Animal-based foodstuffs can also have a significant impact on global emissions. Around 14.5% of annual global greenhouse emissions are accounted for by the meat and dairy industry. Meat provides just 18% of the world's calorie intake, but uses 83% of farmland. On top of this, the high levels of saturated fats present in traditional processed meat have been associated with a range of health issues.
Helping promote this transition to more plant-based diets are a range of companies offering food substitutes that aim to accurately replicate the taste, smell and texture of real meat.
Among these companies is South Africa’s Fry’s Family Foods (Fry’s), established by husband-and-wife team Wally and Debbie Fry in 1991. It was not an expected career move for Wally, a livestock trader and the son of farmers. But when he married Debbie, a vegetarian, his eyes were opened to a whole new world of food.
“When I first mentioned to Wally that I was a vegetarian, he was shocked,” says Debbie Fry, Co-Founder and Director, Fry’s Family Foods. “I don't think he'd ever heard of a vegetarian before.” Slowly, Wally was drawn in by the ethical considerations of meat-free living. However, he struggled to find an adequate replacement for the flavor and texture of meat. So, they decided to create an alternative – which eventually grew into Fry’s Family Foods.
For the last 30 years, Fry’s has been at the cutting edge of the plant-based meat world, and during that time it has grown substantially, eventually exporting to more than 20 countries globally. However, the company began to reach its growth limits, logistically and infrastructurally.
“We began to realize that to take Fry’s to the next level we needed to make it part of a global organization,” says Wally.
The Fry’s brand was an attractive proposition for prospective buyers and caught the attention of EY teams. Rahul Agrawal, Strategy and Transactions Associate Partner M&A at Ernst & Young - South Africa, was among those who saw the potential in the business ahead of the market. “With our focus on supporting entrepreneurship globally, Fry’s had been a previous EY Entrepreneur of the year winner. We had observed the Fry's Family Foods business in particular, as one of the companies with a highly differentiated approach and one that actually contributed to solving these very global issues,” he says.
“What’s more, I personally found it very exciting – I even reached out to Wally and the family three years before the transaction and we kept in touch before EY teams were engaged with the deal,” he says.

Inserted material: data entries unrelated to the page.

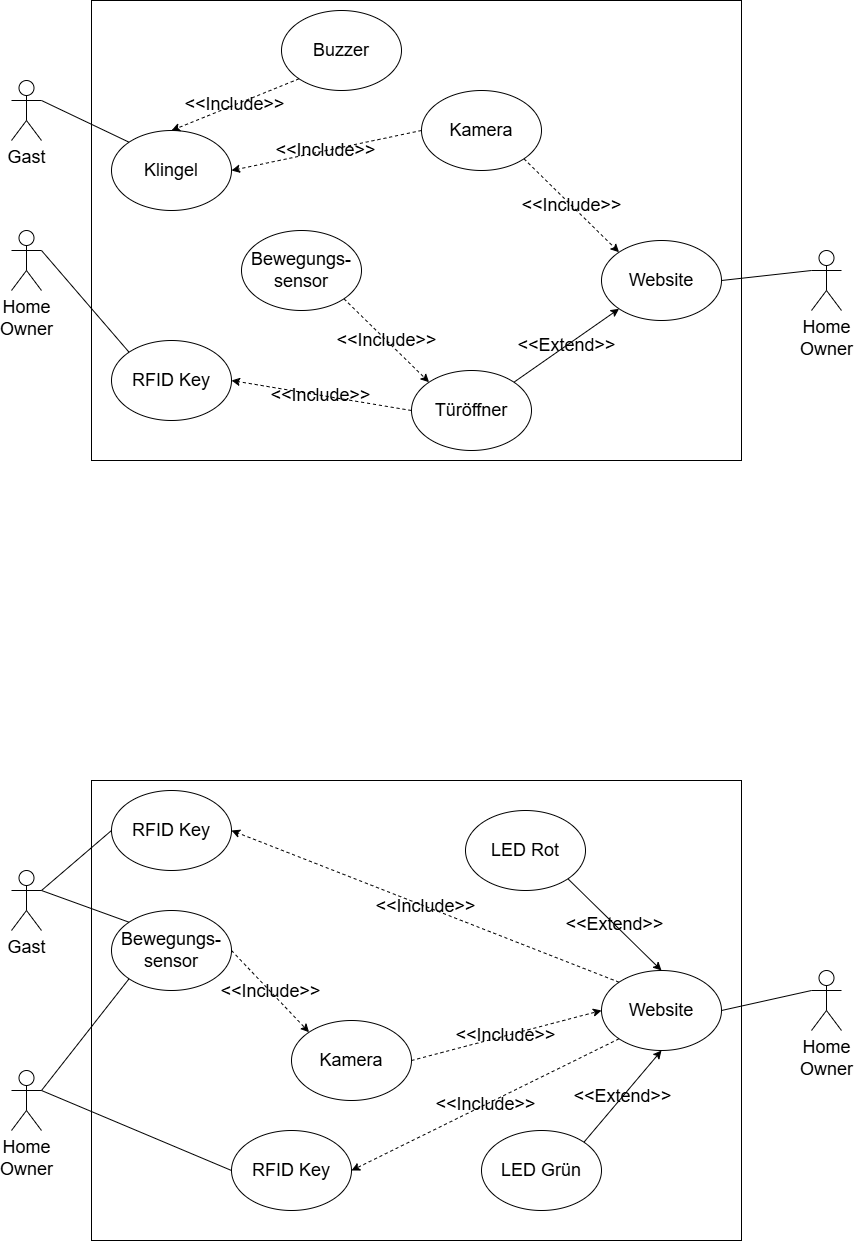
Earlier version of the draw.io export diagrams/UseCase Diagramm.drawio.png (JustJ4Y/PI-SPACE-H-SECURITY). Source tidied: cells renumbered, new cells last; positions are measured from the earlier drawing's top-left corner, leaving out a move shared by most shapes.
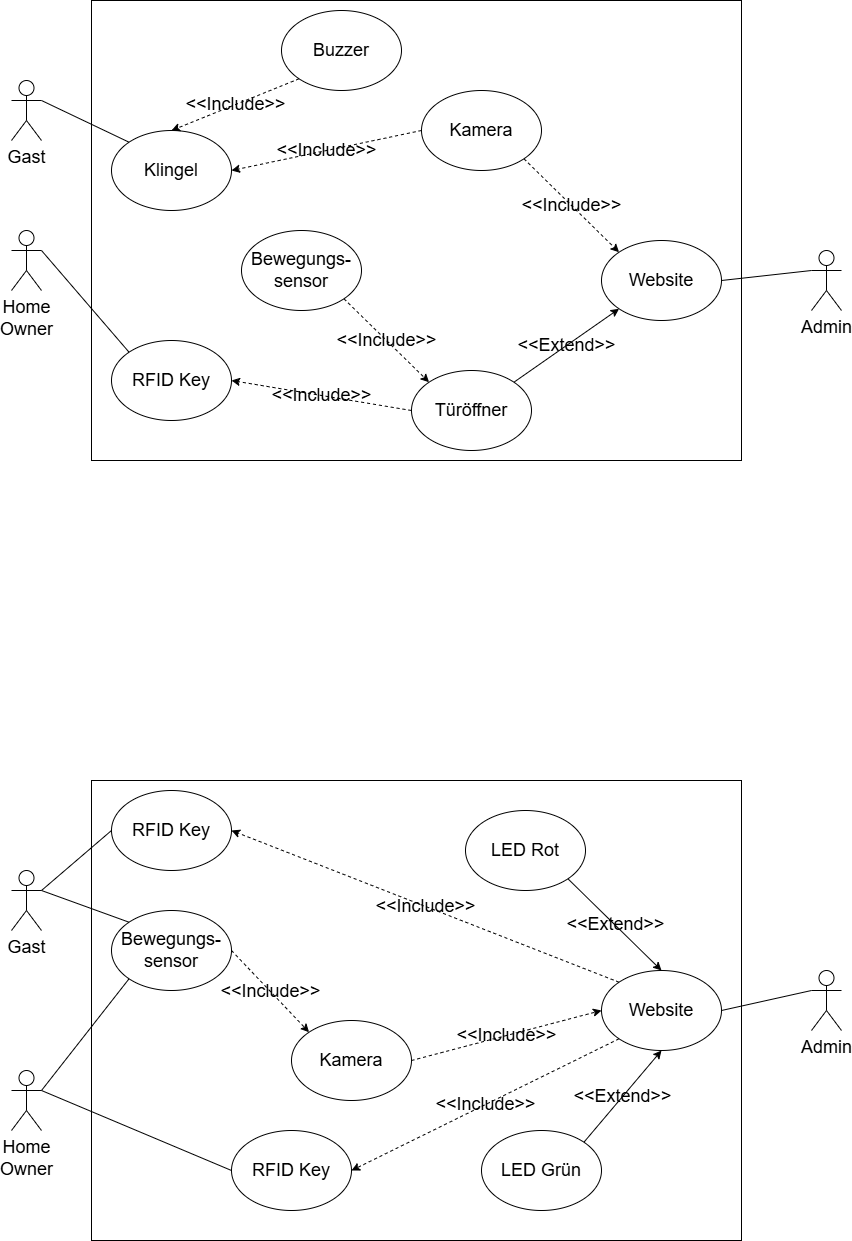
Later version of the same file.

Change to the diagram source:
```diff
@@ -29,7 +29,7 @@
     <mxCell id="10" style="endArrow=none;html=1;rounded=0;exitX=1;exitY=0.3333333333333333;exitDx=0;exitDy=0;exitPerimeter=0;entryX=0;entryY=0;entryDx=0;entryDy=0;" parent="1" edge="1" source="4" target="5">
       <mxGeometry relative="1" as="geometry" />
     </mxCell>
-    <mxCell id="11" value="&lt;font style=&quot;font-size: 18px;&quot;&gt;Home&lt;/font&gt;&lt;div&gt;&lt;font style=&quot;font-size: 18px;&quot;&gt;Owner&lt;/font&gt;&lt;/div&gt;" style="shape=umlActor;verticalLabelPosition=bottom;verticalAlign=top;html=1;outlineConnect=0;fillColor=none;" parent="1" vertex="1">
+    <mxCell id="11" value="&lt;span style=&quot;font-size: 18px;&quot;&gt;Admin&lt;/span&gt;" style="shape=umlActor;verticalLabelPosition=bottom;verticalAlign=top;html=1;outlineConnect=0;fillColor=none;" parent="1" vertex="1">
       <mxGeometry x="800" y="250" width="30" height="60" as="geometry" />
     </mxCell>
     <mxCell id="12" value="&lt;font style=&quot;font-size: 18px;&quot;&gt;Website&lt;/font&gt;" style="ellipse;whiteSpace=wrap;html=1;fillColor=none;" parent="1" vertex="1">
@@ -77,7 +77,7 @@
     <mxCell id="26" style="endArrow=none;html=1;rounded=0;exitX=1;exitY=0.3333333333333333;exitDx=0;exitDy=0;exitPerimeter=0;entryX=0;entryY=0.5;entryDx=0;entryDy=0;" parent="1" edge="1" source="23" target="24">
       <mxGeometry relative="1" as="geometry" />
     </mxCell>
-    <mxCell id="27" value="&lt;font style=&quot;font-size: 18px;&quot;&gt;Home&lt;/font&gt;&lt;div&gt;&lt;font style=&quot;font-size: 18px;&quot;&gt;Owner&lt;/font&gt;&lt;/div&gt;" style="shape=umlActor;verticalLabelPosition=bottom;verticalAlign=top;html=1;outlineConnect=0;fillColor=none;" parent="1" vertex="1">
+    <mxCell id="27" value="&lt;span style=&quot;font-size: 18px;&quot;&gt;Admin&lt;/span&gt;" style="shape=umlActor;verticalLabelPosition=bottom;verticalAlign=top;html=1;outlineConnect=0;fillColor=none;" parent="1" vertex="1">
       <mxGeometry x="800" y="970" width="30" height="60" as="geometry" />
     </mxCell>
     <mxCell id="28" value="&lt;font style=&quot;font-size: 18px;&quot;&gt;Website&lt;/font&gt;" style="ellipse;whiteSpace=wrap;html=1;fillColor=none;" parent="1" vertex="1">
```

Wally’s and Debbie’s commitment to purpose meant that beyond a suitable financial outcome, their core ambition was to find a business partner who would honor the purpose of the Fry’s brand and help promote their business and family legacy in a meaningful way.